» To do:
Work through the data and say how many lines contain "OPTIONS". The number alone is the answer.

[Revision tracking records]
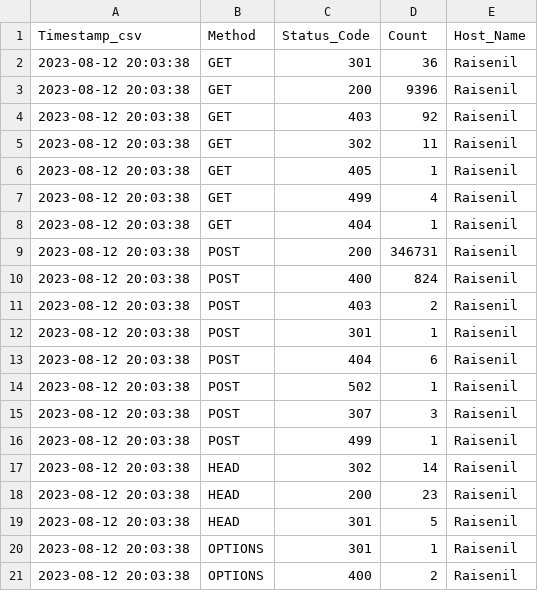
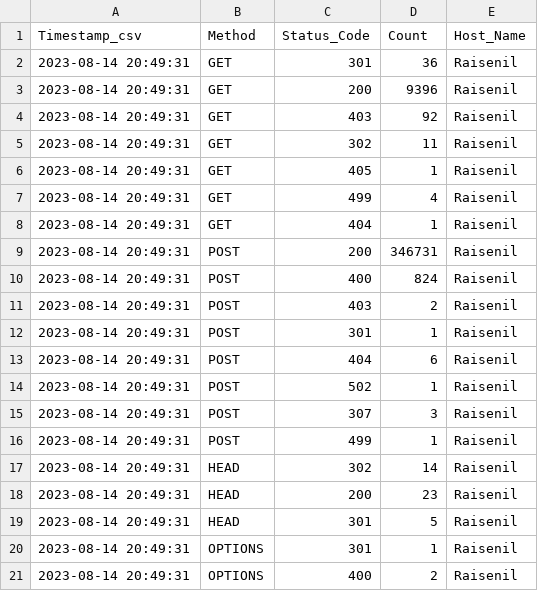
Before and after one commit to Raisenil/LoG_Parser, a CSV file: Purging_Script/CSV/log.csv, drawn as a sheet.

```diff
--- a/Purging_Script/CSV/log.csv
+++ b/Purging_Script/CSV/log.csv
@@ -1,21 +1,21 @@
 Timestamp_csv,Method,Status_Code,Count,Host_Name
-"2023-08-12 20:03:38",GET,301,36,Raisenil
-"2023-08-12 20:03:38",GET,200,9396,Raisenil
-"2023-08-12 20:03:38",GET,403,92,Raisenil
-"2023-08-12 20:03:38",GET,302,11,Raisenil
-"2023-08-12 20:03:38",GET,405,1,Raisenil
-"2023-08-12 20:03:38",GET,499,4,Raisenil
-"2023-08-12 20:03:38",GET,404,1,Raisenil
-"2023-08-12 20:03:38",POST,200,346731,Raisenil
-"2023-08-12 20:03:38",POST,400,824,Raisenil
-"2023-08-12 20:03:38",POST,403,2,Raisenil
-"2023-08-12 20:03:38",POST,301,1,Raisenil
-"2023-08-12 20:03:38",POST,404,6,Raisenil
-"2023-08-12 20:03:38",POST,502,1,Raisenil
-"2023-08-12 20:03:38",POST,307,3,Raisenil
-"2023-08-12 20:03:38",POST,499,1,Raisenil
-"2023-08-12 20:03:38",HEAD,302,14,Raisenil
-"2023-08-12 20:03:38",HEAD,200,23,Raisenil
-"2023-08-12 20:03:38",HEAD,301,5,Raisenil
-"2023-08-12 20:03:38",OPTIONS,301,1,Raisenil
-"2023-08-12 20:03:38",OPTIONS,400,2,Raisenil
+"2023-08-14 20:49:31",GET,301,36,Raisenil
+"2023-08-14 20:49:31",GET,200,9396,Raisenil
+"2023-08-14 20:49:31",GET,403,92,Raisenil
+"2023-08-14 20:49:31",GET,302,11,Raisenil
+"2023-08-14 20:49:31",GET,405,1,Raisenil
+"2023-08-14 20:49:31",GET,499,4,Raisenil
+"2023-08-14 20:49:31",GET,404,1,Raisenil
+"2023-08-14 20:49:31",POST,200,346731,Raisenil
+"2023-08-14 20:49:31",POST,400,824,Raisenil
+"2023-08-14 20:49:31",POST,403,2,Raisenil
+"2023-08-14 20:49:31",POST,301,1,Raisenil
+"2023-08-14 20:49:31",POST,404,6,Raisenil
+"2023-08-14 20:49:31",POST,502,1,Raisenil
+"2023-08-14 20:49:31",POST,307,3,Raisenil
+"2023-08-14 20:49:31",POST,499,1,Raisenil
+"2023-08-14 20:49:31",HEAD,302,14,Raisenil
+"2023-08-14 20:49:31",HEAD,200,23,Raisenil
+"2023-08-14 20:49:31",HEAD,301,5,Raisenil
+"2023-08-14 20:49:31",OPTIONS,301,1,Raisenil
+"2023-08-14 20:49:31",OPTIONS,400,2,Raisenil
```
Also changed, not shown: 3 other files.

» Response:
4